Officials in Singapore said on Monday that they will deliver a consultation document next month outlining a split liability model that will put both consumers and banks on the line for money lost as a result of scams.…
It provides a solution to a topic that is frequently asked in today’s society: who is accountable in a world where payment and transfer scams are pervasive?
Shared loss programs have also been proposed by nations like Australia. In the meanwhile, the European Commission has suggested a “refund” to those who have fallen victim to specific fraud schemes, such as authorized push payment scams.
The UK will require banks to reimburse fraud victims up to one million pounds starting in 2019. The sender and receiving institutions will split the cost.
Alvin Tan, the state minister of Singapore, holds a different perspective.
Some people believe that banks can readily sustain losses caused by certain scam situations. Full compensation, however, without taking into account blame is neither just nor desirable, he told Parliament on Monday.
It was initially planned for Singapore’s shared responsibility framework to be finished in the first half of 2023. Tan acknowledged on Monday that the procedure had taken longer than the government would have preferred, but a version outlining countermeasures to phishing scams ought to be finished by the end of the month.

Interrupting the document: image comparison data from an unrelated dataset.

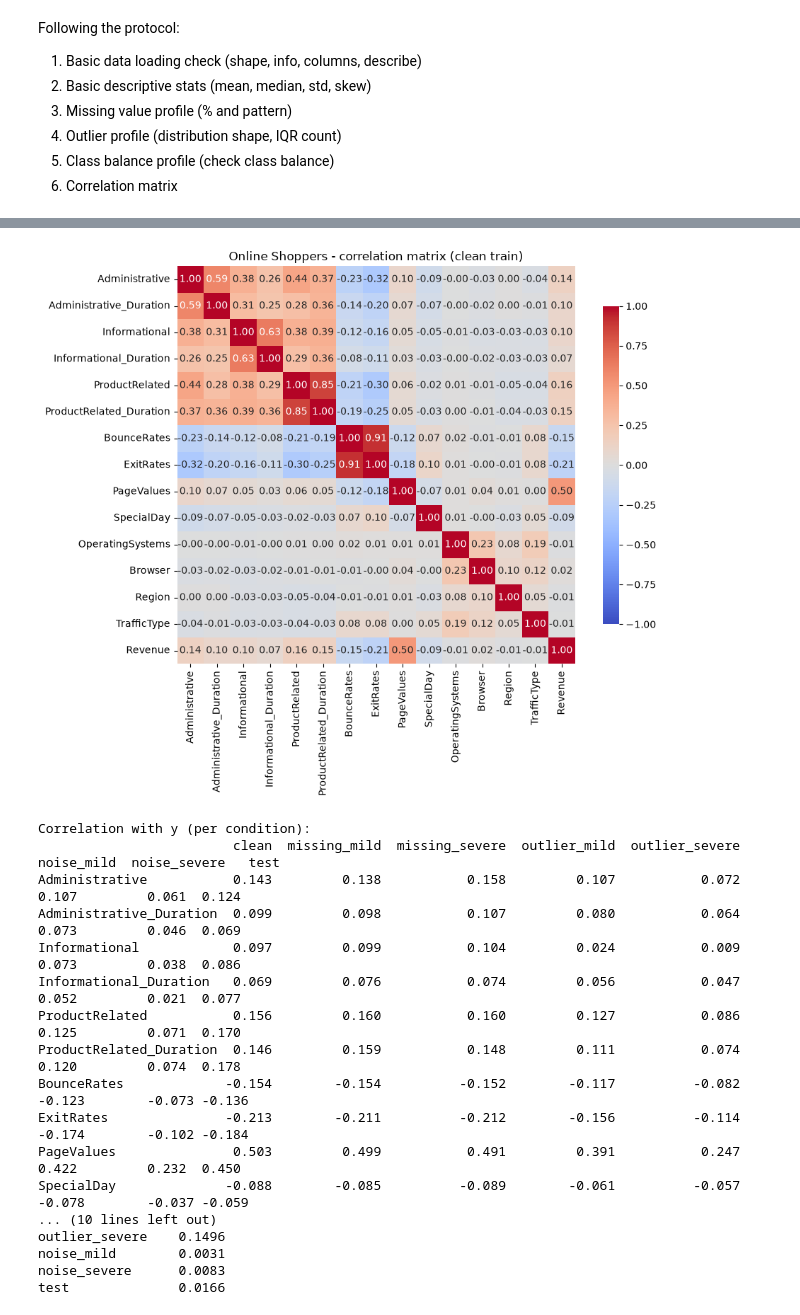
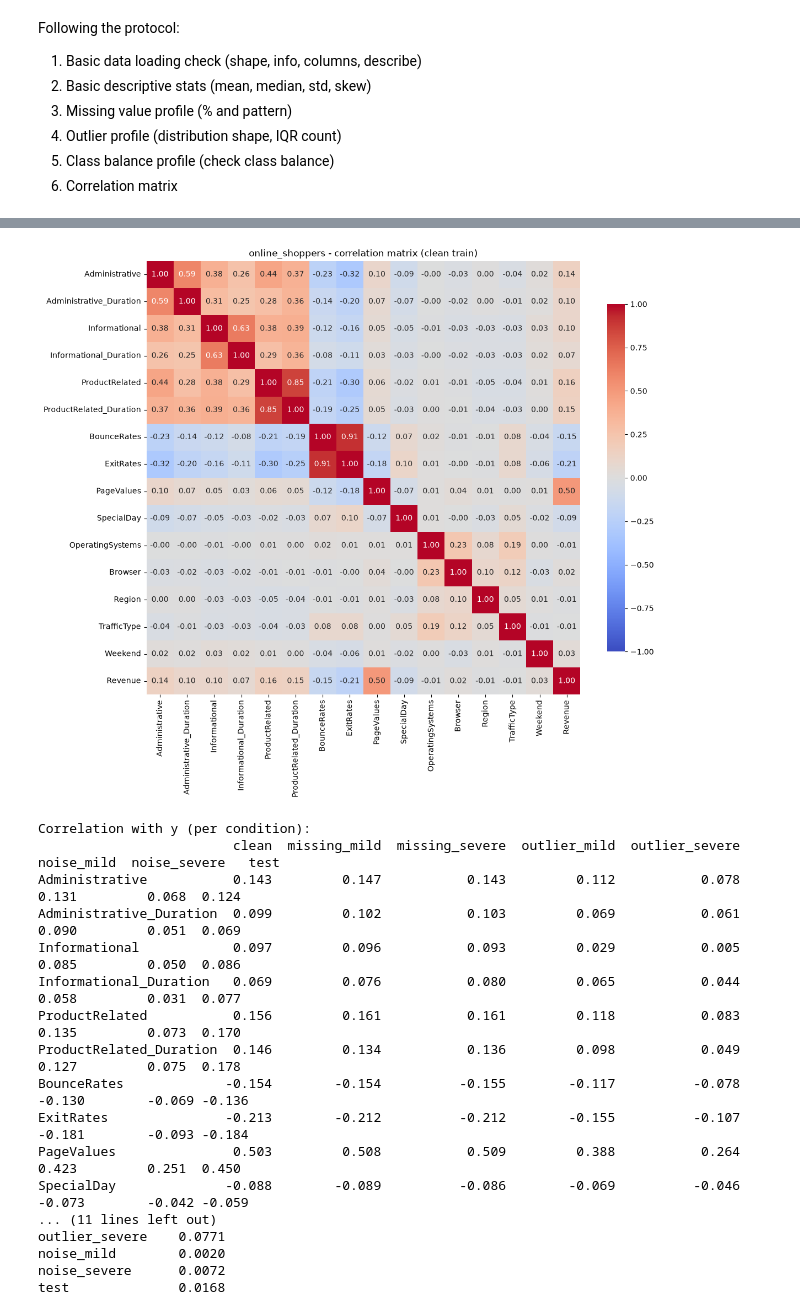
Before and after one commit to aryamegananda/POLIMI-GSOM-Projects, a Jupyter notebook: 04_Thesis/notebooks/eda_online_shoppers.ipynb, the cells around one changed output, grey strips where cells are left out. Saved outputs shown, nothing was run; the diff lists cells and outputs as text; code cells hidden in the pictures.

Commit message:
thesis: fix eda online shopper

```diff
--- a/04_Thesis/notebooks/eda_online_shoppers.ipynb
+++ b/04_Thesis/notebooks/eda_online_shoppers.ipynb
@@ -218,10 +231,7 @@ Data Description:
 # 2. Basic descriptive stats (mean, median, std, skew)
 
 # number columns only
-num_cols = []
-for col in all_dfs["clean"].select_dtypes(include="number").columns:
-    if col != "Revenue" and col != "ID":
-        num_cols.append(col)
+num_cols = CONT
 
 d = all_dfs["clean"][num_cols]
 stats = pd.DataFrame({
@@ -256,6 +262,11 @@ print(missing_pct.to_string())
 
 print("\nOverall missing % per condition:")
 print(missing_pct.mean().round(2).to_string())
+
+print("\nInjected missing % (CONT + CODES only):")
+for name, d in all_dfs.items():
+    rate = d[CONT + CODES].isnull().mean().mean() * 100
+    print(f"  {name:<16} {rate:.2f}")
 # %% [output]
 Missing Value in % (per column, per condition):
                          clean  missing_mild  missing_severe  outlier_mild  outlier_severe  noise_mild  noise_severe  test
@@ -278,7 +289,9 @@ test               0.00
 # 3b. Missing pattern
 for name in ["missing_mild", "missing_severe"]:
     d = all_dfs[name]
-    print(f"\n{name.upper()} - missing % by target class:")
-    table = d.groupby("Revenue").apply(lambda g: g[num_cols].isnull().mean()*100)
-    print(table.round(2).T.to_string())
+    print(f"\n{name.upper()} - missing % by class (0 / 1):")
+    for col in CONT + CODES:
+        rate0 = d.loc[d[TARGET] == 0, col].isna().mean() * 100
+        rate1 = d.loc[d[TARGET] == 1, col].isna().mean() * 100
+        print(f"  {col:<25} {rate0:6.2f}  {rate1:6.2f}")
 # %% [output]
@@ -344,16 +358,19 @@ TrafficType               1.96          1.97            2.02          1.86
 # %%
 # Ground-truth injection rate + range check
+check_cols = CONT + CODES
+clean = all_dfs["clean"]
+
 for cond in ["outlier_mild", "outlier_severe"]:
     d = all_dfs[cond]
-    changed = (d[num_cols] != all_dfs["clean"][num_cols]).mean() * 100
+    changed = (d[check_cols] != clean[check_cols]).mean() * 100
     summary = pd.DataFrame({
         "changed_%": changed.round(2),
-        "clean_min": all_dfs["clean"][num_cols].min(),
-        "clean_max": all_dfs["clean"][num_cols].max(),
-        f"{cond}_min": d[num_cols].min(),
-        f"{cond}_max": d[num_cols].max(),
-        "clean_std": all_dfs["clean"][num_cols].std().round(2),
-        f"{cond}_std": d[num_cols].std().round(2),
+        "clean_min": clean[check_cols].min(),
+        "clean_max": clean[check_cols].max(),
+        f"{cond}_min": d[check_cols].min(),
+        f"{cond}_max": d[check_cols].max(),
+        "clean_std": clean[check_cols].std().round(2),
+        f"{cond}_std": d[check_cols].std().round(2),
     })
     print(f"\n{cond.upper()}")
     print(summary.to_string())
@@ -415,48 +432,48 @@ NOISE_SEVERE
 # %%
 # 6. Correlation matrix
-corr_cols = num_cols + ["Revenue"]
+corr_cols = num_cols + CODES + [TARGET]
 
 # 6a. Full heatmap - clean baseline
 corr_clean = all_dfs["clean"][corr_cols].corr()
 
-plt.figure(figsize=(10, 8))
+plt.figure(figsize=(12, 10))
 sns.heatmap(corr_clean, annot=True, fmt=".2f", cmap="coolwarm", center=0,
             vmin=-1, vmax=1, square=True, cbar_kws={"shrink": 0.8})
-plt.title("Online Shoppers - correlation matrix (clean train)")
+plt.title(f"{DATASET} - correlation matrix (clean train)")
 plt.tight_layout()
 plt.show()
 
 # 6b. Correlation with target, per condition
 target_corr = pd.DataFrame(
-    {name: d[corr_cols].corr()["Revenue"].drop("Revenue") for name, d in all_dfs.items()}
+    {name: d[corr_cols].corr()[TARGET].drop(TARGET) for name, d in all_dfs.items()}
 ).round(3)
 
 print("Correlation with y (per condition):")
 print(target_corr.to_string())
 
 # 6c. How much each condition distorts the whole matrix vs clean
 distortion = pd.Series(
     {name: (d[corr_cols].corr() - corr_clean).abs().values.mean() for name, d in all_dfs.items()}
 ).round(4)
 
 print("\nMean absolute change in correlation vs clean:")
 print(distortion.to_string())
 # %% [output]
-[figure, old version]
+[figure, new version]
 Correlation with y (per condition):
                          clean  missing_mild  missing_severe  outlier_mild  outlier_severe  noise_mild  noise_severe   test
-Administrative           0.143         0.138           0.158         0.107           0.072       0.107         0.061  0.124
-Administrative_Duration  0.099         0.098           0.107         0.080           0.064       0.073         0.046  0.069
-Informational            0.097         0.099           0.104         0.024           0.009       0.073         0.038  0.086
-Informational_Duration   0.069         0.076           0.074         0.056           0.047       0.052         0.021  0.077
-ProductRelated           0.156         0.160           0.160         0.127           0.086       0.125         0.071  0.170
-ProductRelated_Duration  0.146         0.159           0.148         0.111           0.074       0.120         0.074  0.178
-BounceRates             -0.154        -0.154          -0.152        -0.117          -0.082      -0.123        -0.073 -0.136
-ExitRates               -0.213        -0.211          -0.212        -0.156          -0.114      -0.174        -0.102 -0.184
-PageValues               0.503         0.499           0.491         0.391           0.247       0.422         0.232  0.450
-SpecialDay              -0.088        -0.085          -0.089        -0.061          -0.057      -0.078        -0.037 -0.059
-... (10 lines left out)
-outlier_severe    0.1496
-noise_mild        0.0031
-noise_severe      0.0083
-test              0.0166
+Administrative           0.143         0.147           0.143         0.112           0.078       0.131         0.068  0.124
+Administrative_Duration  0.099         0.102           0.103         0.069           0.061       0.090         0.051  0.069
+Informational            0.097         0.096           0.093         0.029           0.005       0.085         0.050  0.086
+Informational_Duration   0.069         0.076           0.080         0.065           0.044       0.058         0.031  0.077
+ProductRelated           0.156         0.161           0.161         0.118           0.083       0.135         0.073  0.170
+ProductRelated_Duration  0.146         0.134           0.136         0.098           0.049       0.127         0.075  0.178
+BounceRates             -0.154        -0.154          -0.155        -0.117          -0.078      -0.130        -0.069 -0.136
+ExitRates               -0.213        -0.212          -0.212        -0.155          -0.107      -0.181        -0.093 -0.184
+PageValues               0.503         0.508           0.509         0.388           0.264       0.423         0.251  0.450
+SpecialDay              -0.088        -0.089          -0.086        -0.069          -0.046      -0.073        -0.042 -0.059
+... (11 lines left out)
+outlier_severe    0.0771
+noise_mild        0.0020
+noise_severe      0.0072
+test              0.0168
```
Also changed, not shown: parts of 12 cells of this notebook, 1 other file.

In February 2022, when threat actors used spoof SMS messages to defraud 800 customers of a single bank out of a total of SG$13.7 million ($10.2 million), Singaporean authorities initially proposed a shared liability method.
After the Monetary Authority of Singapore (MAS) took enforcement action, Oversea-Chinese Banking Corporation (OCBC) changed its tune and announced that it would provide “full goodwill payouts” to all victims. Initially, OCBC offered “goodwill” payments to a pitiful 6.4 percent of claimants.
The city-state had to reconsider its anti-scam tactics due to the sheer size of the needed payment.
In the future, clients and banks will share responsibility for any losses, according to Lawrence Wong, the former finance minister and current deputy prime minister, in order to prevent a “weaken[ed] incentive to be vigilant” on the part of the customer.
Currently, the MAS mandates that banks secure their digital systems, including using multi-factor authentication when customers make purchases online. Additionally, some transactions call for the sending of notifications, and banks have received instructions on how to handle and look into disputes. The MAS is in charge of those initiatives. All the attempts, however, fall short against determined social engineers.
“Banks must evaluate whether they have met their commitments in scam situations, as well as if the victim had behaved appropriately. Customers who followed proper cyber hygiene practices and took care to keep their login credentials and [one-time passwords] private shouldn’t be held responsible for losses, according to Tan.
In the existing system, dissatisfied clients have the option to file a lawsuit, while others can accept the terms and circumstances of any settlement.
According to parliament member Sylvia Lim, the agreements that arise typically come with a nondisclosure agreement and financial disappointment are what many victims reluctantly sign.